An anonymous reader writes "NASA's Ames Research Center is working on a new project designed to drastically cut the cost of launching and operating small satellites in Low Earth Orbit (LEO). The project, known as PhoneSat, will see the Android powered Nexus One and Nexus S phones command their very own small scale spacecraft this year in a first of its kind research mission."
An anonymous reader (citing "silly workplace security policies") writes "I'm in charge of developing for my workplace a particular sort of 'dynamic' file server for handling scientific data. We have all the hardware in place, but can't figure out what *nix distro would work best. Can the great minds at Slashdot pool their resources and divine an answer? Some background: We have sensor units scattered across a couple square miles of undeveloped land, which each collect ~500 gigs of data per 24h. When these drives come back from the field each day, they'll be plugged into a server featuring a dozen removable drive sleds. We need to present the contents of these drives as one unified tree (shared out via Samba), and the best way to go about that appears to be a unioning file system. There's also requirement that the server has to boot in 30 seconds or less off a mechanical hard drive. We've been looking around, but are having trouble finding info for this seemingly simple situation. Can we get FreeNAS to do this? Do we try Greyhole? Is there a distro that can run unionfs/aufs/mhddfs out-of-the-box without messing with manual recompiling? Why is documentation for *nix always so bad?""
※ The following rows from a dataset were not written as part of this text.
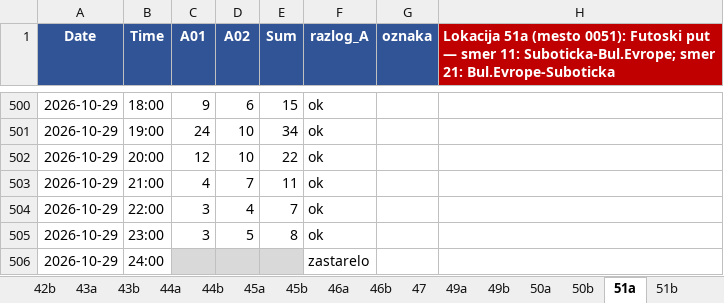
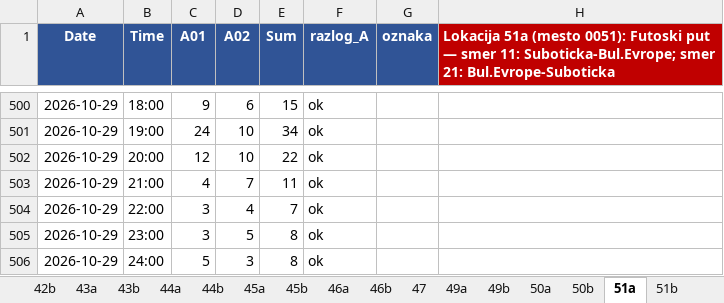
Before and after one commit to vijukM/ns-bike-data, an Excel workbook: podaci/biciklisti/excel/bicikli_2026-10.xlsx, sheet 51a, drawn as a sheet; only a part is shown, gaps mark what is left out; values as stored, in another font and other column widths than the file's, no borders; conditional formats not drawn; the diff names each change by its address in the sheet, - before the commit and + after, or states it on an @@ line.

```diff
--- a/podaci/biciklisti/excel/bicikli_2026-10.xlsx (sheet 51a)
+++ b/podaci/biciklisti/excel/bicikli_2026-10.xlsx (sheet 51a)
-C506 (A01): (empty)
+C506 (A01): 5
-C506:E506 fill: #D9D9D9
+C506:E506 fill: none
-D506 (A02): (empty)
+D506 (A02): 3
-E506 (Sum): (empty)
+E506 (Sum): 8
-F506 (razlog_A): zastarelo
+F506 (razlog_A): ok
```
Also changed, not shown: sheet 26, sheet 40b, sheet 47, sheet 46a, sheet 46b, sheet 25a, 39 more sheets, 13 other files.
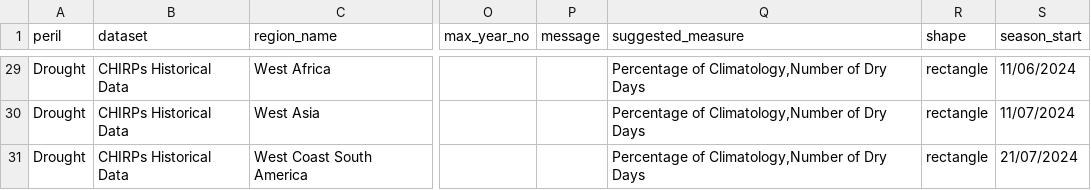
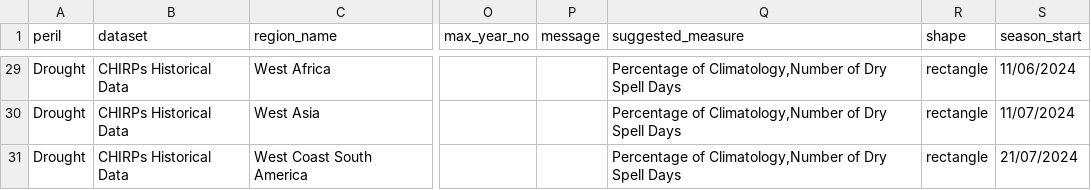
Before and after one commit to OasisLMF/RiskExplorer, a CSV file: r_code/data/mappings/hazard_mappings.csv, drawn as a sheet; only a part is shown, gaps mark what is left out; the diff covers the shown part only; the diff names each change by its address in the sheet, - before the commit and + after, or states it on an @@ line.

```diff
--- a/r_code/data/mappings/hazard_mappings.csv
+++ b/r_code/data/mappings/hazard_mappings.csv
-Q29:Q31 (suggested_measure): …of Dry Days
+Q29:Q31 (suggested_measure): …of Dry Spell Days
```
Also changed, not shown: 23 edited cells elsewhere in this file, r_code/data/mappings/vulnerability_mappings.csv, 52 other files.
Penurious Penguin writes "Well within the top ten Linux distros, Arch Linux has a strong following for sure. But with an installation process requiring a little more involvement than the average distro, not every prospective user is ready to embrace the Arch Way, and understandably so. This is where Manjaro steps in. With a 100% compatibility with Arch, uncompromising adherence to principia KISS and a pre-configured Xfce, — or alternatively available GNOME & KDE — those who've been hesitating to explore Arch now have a few less excuses. And a little side-note for those still bitter about the lack of package-signing: You'll be glad to know that Arch fully implemented package-signing in June of 2012."
An anonymous reader writes "OS X 10.8 has been benchmarked against Ubuntu Linux with some interesting results. From the tests on a Apple Mac Mini and Apple MacBook Pro, OS X Mountain Lion was clearly superior when it came to the graphics performance, but the rest of the time the operating systems performed quite closely with no clear winner. OS X also seems to have greater performance issues with solid-state drives than Linux."
Nerval's Lobster writes with a report at Slash Datacenter that a portion of the predicted low-power-ARM-servers future has arrived, in the form of Codethink's Baserock Slab ARM Server, which puts 32 cores into a half-depth 1U server. "As with other servers built on ARM architecture, Codethink intends the Baserock Slab for data centers in need of extra power efficiency. The Slab supports Baserock Linux, currently in its second development release (known as 'Secret Volcano'), as well as Debian GNU/Linux. While Baserock Linux was first developed around the X86-64 platform, its developers planned the leap to the ARM platform. Each Slab CPU node consists of a Marvell quad-core 1.33-GHz Armada XP ARM chip, 2 GB of ECC RAM, a Cogent Computer Systems CSB1726 SoM, and a 30 GB solid-state drive. The nodes are connected to the high-speed network fabric, which includes two links per compute node driving 5 Gbits/s of bonded bandwidth to each CPU, with wire-speed switching and routing at up to 119 million packets per second."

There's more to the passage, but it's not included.